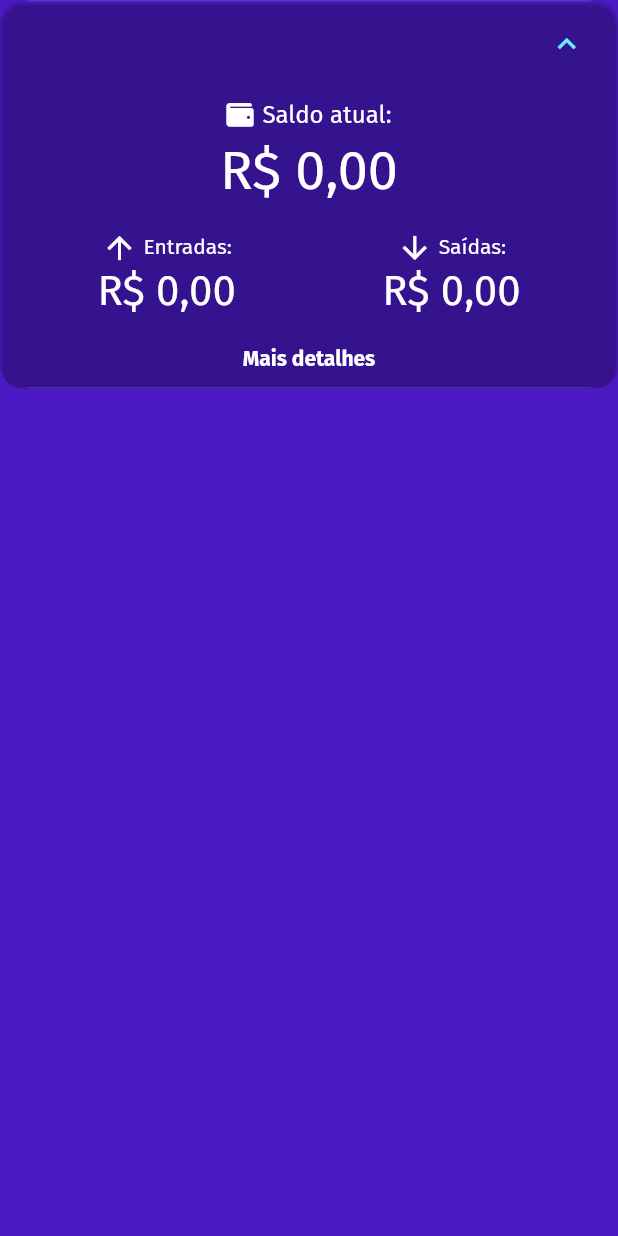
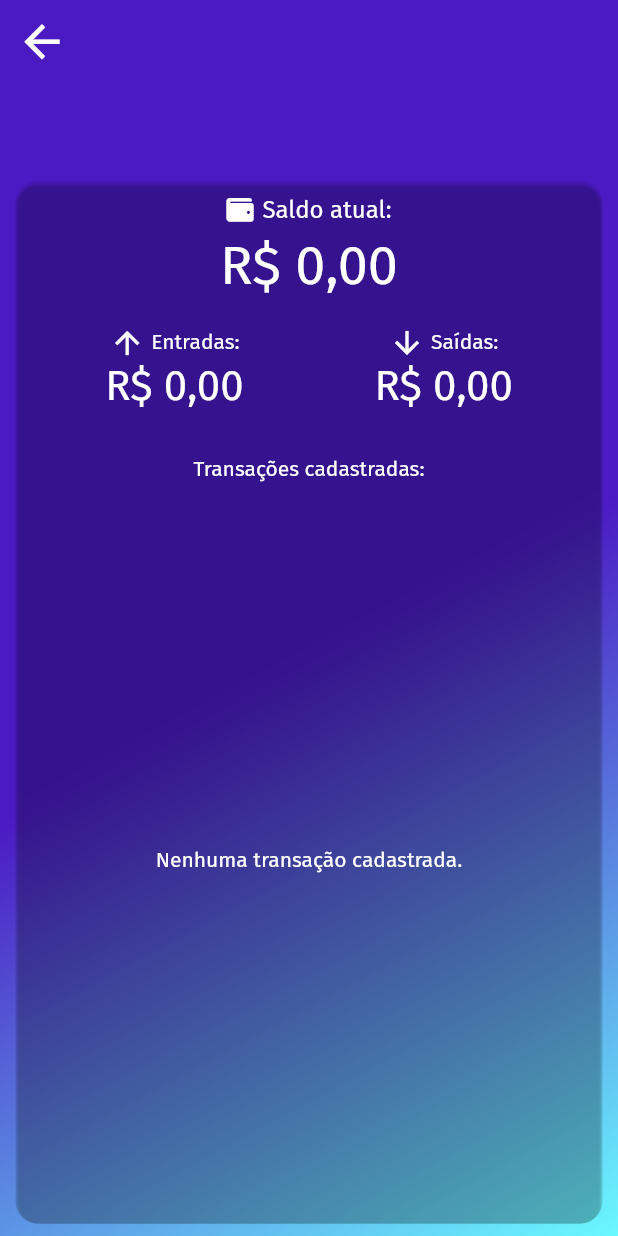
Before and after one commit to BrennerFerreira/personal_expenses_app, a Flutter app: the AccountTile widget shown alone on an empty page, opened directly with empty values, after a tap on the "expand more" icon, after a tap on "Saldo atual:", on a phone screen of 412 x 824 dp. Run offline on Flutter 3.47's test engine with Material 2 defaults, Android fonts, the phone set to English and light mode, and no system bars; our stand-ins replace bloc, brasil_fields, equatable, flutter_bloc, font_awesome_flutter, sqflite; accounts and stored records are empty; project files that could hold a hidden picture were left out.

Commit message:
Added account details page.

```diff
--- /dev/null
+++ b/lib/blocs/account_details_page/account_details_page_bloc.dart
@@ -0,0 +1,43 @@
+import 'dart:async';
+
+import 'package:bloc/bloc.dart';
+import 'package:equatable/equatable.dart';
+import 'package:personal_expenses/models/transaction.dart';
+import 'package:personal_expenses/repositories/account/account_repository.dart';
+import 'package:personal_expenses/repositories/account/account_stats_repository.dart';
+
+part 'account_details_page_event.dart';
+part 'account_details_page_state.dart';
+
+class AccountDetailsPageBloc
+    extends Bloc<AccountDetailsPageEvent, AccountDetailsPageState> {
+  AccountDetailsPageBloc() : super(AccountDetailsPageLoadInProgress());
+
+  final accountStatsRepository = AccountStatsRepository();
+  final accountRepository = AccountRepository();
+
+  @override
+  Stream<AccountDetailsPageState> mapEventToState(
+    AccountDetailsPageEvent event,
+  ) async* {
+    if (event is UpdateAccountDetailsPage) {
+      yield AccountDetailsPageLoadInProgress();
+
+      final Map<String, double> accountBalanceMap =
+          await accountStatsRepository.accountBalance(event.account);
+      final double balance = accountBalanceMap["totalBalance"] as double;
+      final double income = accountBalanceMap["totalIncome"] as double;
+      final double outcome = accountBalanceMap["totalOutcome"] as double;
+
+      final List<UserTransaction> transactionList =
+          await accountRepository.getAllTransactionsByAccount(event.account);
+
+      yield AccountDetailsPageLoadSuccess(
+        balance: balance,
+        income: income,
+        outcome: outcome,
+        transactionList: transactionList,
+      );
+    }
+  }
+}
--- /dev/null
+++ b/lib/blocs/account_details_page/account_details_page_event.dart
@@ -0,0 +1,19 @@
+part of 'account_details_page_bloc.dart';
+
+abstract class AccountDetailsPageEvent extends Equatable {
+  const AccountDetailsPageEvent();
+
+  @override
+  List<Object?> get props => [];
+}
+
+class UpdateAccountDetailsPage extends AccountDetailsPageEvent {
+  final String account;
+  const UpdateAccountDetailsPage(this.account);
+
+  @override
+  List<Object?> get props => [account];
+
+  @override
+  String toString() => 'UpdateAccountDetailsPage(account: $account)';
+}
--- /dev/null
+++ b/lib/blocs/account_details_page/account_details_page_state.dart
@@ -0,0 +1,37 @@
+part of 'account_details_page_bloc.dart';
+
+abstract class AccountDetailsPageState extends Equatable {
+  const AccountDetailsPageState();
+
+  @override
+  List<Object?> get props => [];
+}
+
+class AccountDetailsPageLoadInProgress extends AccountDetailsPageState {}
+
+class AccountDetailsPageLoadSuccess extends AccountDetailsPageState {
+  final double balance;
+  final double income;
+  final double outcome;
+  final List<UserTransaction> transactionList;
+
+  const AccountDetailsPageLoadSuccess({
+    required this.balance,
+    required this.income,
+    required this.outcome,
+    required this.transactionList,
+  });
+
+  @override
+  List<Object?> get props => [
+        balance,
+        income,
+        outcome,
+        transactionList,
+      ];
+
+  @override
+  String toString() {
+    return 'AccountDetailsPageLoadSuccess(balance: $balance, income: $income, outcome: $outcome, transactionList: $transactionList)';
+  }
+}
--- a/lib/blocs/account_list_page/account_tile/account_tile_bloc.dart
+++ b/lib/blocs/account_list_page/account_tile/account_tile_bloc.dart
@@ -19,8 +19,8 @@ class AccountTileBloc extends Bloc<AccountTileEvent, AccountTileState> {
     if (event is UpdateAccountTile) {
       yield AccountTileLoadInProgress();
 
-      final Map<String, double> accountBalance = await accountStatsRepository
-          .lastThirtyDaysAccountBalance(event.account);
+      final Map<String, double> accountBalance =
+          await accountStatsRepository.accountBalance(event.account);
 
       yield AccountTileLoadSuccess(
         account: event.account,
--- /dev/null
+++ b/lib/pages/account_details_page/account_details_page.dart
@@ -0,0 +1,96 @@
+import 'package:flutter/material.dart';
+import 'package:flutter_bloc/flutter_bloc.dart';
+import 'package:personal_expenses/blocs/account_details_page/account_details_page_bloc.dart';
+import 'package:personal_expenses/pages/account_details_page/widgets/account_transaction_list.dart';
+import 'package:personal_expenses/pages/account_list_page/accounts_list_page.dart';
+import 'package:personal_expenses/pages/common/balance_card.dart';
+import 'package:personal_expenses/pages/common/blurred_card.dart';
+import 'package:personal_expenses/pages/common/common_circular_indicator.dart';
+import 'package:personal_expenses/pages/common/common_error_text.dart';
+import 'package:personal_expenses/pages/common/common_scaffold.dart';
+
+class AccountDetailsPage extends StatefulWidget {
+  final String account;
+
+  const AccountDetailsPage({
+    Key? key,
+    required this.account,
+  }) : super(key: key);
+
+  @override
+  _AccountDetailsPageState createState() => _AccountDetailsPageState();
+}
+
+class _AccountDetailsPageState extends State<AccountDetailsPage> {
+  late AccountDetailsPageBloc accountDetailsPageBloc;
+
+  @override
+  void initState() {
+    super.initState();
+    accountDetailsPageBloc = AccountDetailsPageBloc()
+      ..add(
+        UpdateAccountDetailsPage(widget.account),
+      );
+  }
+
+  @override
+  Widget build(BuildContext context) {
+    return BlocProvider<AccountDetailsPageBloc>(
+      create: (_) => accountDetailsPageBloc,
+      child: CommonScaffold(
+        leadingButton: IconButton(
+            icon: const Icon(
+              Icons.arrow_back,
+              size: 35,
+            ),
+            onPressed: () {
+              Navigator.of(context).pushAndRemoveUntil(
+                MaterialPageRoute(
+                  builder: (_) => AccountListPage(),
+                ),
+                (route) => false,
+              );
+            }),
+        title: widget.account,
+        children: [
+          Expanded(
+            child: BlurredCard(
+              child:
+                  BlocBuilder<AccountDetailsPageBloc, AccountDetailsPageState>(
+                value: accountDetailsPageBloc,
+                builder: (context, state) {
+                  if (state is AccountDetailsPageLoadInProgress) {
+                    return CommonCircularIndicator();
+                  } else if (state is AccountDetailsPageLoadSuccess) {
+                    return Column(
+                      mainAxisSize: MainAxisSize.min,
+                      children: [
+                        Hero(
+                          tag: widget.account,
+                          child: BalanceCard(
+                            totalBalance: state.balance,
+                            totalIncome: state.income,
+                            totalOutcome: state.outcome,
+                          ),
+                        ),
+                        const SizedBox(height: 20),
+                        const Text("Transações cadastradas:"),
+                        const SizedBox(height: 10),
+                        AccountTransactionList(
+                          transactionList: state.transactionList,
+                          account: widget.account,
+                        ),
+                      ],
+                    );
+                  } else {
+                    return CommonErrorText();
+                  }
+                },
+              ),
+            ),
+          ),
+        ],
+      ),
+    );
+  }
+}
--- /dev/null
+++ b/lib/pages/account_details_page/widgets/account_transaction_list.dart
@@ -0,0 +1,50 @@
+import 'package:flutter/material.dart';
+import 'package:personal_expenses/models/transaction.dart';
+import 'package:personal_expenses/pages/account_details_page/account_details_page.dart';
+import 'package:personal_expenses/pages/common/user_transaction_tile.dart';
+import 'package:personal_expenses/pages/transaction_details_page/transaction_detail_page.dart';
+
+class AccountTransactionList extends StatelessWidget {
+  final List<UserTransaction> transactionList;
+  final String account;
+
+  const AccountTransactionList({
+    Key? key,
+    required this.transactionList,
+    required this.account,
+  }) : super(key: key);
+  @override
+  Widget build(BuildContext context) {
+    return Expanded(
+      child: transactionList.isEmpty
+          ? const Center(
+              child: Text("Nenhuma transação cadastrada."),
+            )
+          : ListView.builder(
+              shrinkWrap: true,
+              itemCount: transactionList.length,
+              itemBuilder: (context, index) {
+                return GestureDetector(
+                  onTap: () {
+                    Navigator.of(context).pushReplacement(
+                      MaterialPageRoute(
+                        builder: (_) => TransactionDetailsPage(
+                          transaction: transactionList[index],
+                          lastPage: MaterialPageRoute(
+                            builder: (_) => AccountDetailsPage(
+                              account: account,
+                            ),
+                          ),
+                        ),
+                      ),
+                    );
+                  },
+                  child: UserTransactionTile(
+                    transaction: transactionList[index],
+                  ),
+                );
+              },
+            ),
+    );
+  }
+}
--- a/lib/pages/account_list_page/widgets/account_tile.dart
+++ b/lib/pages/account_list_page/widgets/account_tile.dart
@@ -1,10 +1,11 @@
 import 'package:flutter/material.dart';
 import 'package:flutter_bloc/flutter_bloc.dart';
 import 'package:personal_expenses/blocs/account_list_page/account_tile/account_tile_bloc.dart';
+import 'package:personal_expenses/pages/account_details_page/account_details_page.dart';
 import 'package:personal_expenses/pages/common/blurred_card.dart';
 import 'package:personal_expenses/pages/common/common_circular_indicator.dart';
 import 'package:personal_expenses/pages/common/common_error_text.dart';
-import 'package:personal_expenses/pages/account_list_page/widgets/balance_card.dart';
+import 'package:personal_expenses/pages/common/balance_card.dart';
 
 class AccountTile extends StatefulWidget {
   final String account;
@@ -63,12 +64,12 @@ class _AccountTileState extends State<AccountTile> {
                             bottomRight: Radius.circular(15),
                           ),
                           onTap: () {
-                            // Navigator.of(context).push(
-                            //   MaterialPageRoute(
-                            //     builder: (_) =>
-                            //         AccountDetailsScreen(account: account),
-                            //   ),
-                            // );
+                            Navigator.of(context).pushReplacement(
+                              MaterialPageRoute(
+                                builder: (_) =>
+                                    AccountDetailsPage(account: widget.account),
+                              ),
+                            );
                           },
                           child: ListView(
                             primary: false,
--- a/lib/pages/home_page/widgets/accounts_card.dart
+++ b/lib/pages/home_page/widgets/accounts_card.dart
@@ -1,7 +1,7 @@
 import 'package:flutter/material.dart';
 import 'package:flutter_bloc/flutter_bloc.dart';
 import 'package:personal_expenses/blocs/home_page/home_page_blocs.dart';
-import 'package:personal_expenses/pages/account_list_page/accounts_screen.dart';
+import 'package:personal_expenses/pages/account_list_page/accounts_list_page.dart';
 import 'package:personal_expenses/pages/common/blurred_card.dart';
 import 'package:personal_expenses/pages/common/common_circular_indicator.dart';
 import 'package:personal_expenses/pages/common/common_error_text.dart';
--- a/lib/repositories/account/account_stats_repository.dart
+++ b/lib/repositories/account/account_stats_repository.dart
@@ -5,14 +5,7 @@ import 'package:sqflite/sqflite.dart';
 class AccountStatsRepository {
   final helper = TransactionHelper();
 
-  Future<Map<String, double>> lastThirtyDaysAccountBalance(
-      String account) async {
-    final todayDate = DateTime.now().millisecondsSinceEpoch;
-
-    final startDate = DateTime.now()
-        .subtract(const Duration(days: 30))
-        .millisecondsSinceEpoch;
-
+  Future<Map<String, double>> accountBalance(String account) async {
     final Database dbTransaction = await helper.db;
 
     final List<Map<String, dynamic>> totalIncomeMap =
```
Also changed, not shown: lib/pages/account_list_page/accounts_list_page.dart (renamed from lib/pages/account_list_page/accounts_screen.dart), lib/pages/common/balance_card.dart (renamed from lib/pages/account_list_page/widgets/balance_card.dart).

────

Brief: Looking through the data above, copy out each line in which the string "const" occurs.

Finished exercise:
+  const AccountDetailsPageEvent();
+  const UpdateAccountDetailsPage(this.account);
+  const AccountDetailsPageState();
+  const AccountDetailsPageLoadSuccess({
+  const AccountDetailsPage({
+            icon: const Icon(
+                        const SizedBox(height: 20),
+                        const Text("Transações cadastradas:"),
+                        const SizedBox(height: 10),
+  const AccountTransactionList({
+          ? const Center(
-        .subtract(const Duration(days: 30))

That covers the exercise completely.